[DATA SECTION]

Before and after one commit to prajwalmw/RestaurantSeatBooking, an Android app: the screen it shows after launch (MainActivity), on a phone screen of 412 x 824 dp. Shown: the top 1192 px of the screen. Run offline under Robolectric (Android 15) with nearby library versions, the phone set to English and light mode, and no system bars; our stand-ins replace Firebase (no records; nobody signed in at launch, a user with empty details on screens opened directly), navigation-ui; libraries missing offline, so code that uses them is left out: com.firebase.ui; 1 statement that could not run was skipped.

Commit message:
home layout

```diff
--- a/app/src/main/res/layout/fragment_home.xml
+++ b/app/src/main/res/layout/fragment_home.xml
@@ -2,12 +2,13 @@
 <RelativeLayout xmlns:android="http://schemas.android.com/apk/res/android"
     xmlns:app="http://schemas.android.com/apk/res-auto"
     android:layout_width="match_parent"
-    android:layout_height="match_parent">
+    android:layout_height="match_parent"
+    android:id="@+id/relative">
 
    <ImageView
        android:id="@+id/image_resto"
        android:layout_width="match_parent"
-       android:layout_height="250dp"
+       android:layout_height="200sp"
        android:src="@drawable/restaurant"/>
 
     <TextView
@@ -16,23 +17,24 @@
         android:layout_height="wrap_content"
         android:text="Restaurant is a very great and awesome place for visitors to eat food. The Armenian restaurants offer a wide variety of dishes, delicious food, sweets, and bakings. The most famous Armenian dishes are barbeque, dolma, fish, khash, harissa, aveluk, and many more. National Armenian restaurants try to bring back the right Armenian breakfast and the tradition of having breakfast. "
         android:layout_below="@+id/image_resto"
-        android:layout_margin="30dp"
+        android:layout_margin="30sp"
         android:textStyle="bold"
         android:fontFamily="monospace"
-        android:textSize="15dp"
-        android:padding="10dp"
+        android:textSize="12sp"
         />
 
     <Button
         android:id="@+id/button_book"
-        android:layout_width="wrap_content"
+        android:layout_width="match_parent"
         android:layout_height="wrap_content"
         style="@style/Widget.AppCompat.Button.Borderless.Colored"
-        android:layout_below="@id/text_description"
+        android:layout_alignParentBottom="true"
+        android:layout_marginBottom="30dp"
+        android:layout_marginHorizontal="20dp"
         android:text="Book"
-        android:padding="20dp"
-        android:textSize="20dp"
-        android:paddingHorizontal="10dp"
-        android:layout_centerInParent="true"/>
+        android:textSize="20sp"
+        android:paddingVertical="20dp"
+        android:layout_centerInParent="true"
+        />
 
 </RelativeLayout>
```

[/DATA SECTION]

Where a line in the material above holds "true", copy that line.

**TASK RESPONSE:**
+        android:layout_alignParentBottom="true"
-        android:layout_centerInParent="true"/>
+        android:layout_centerInParent="true"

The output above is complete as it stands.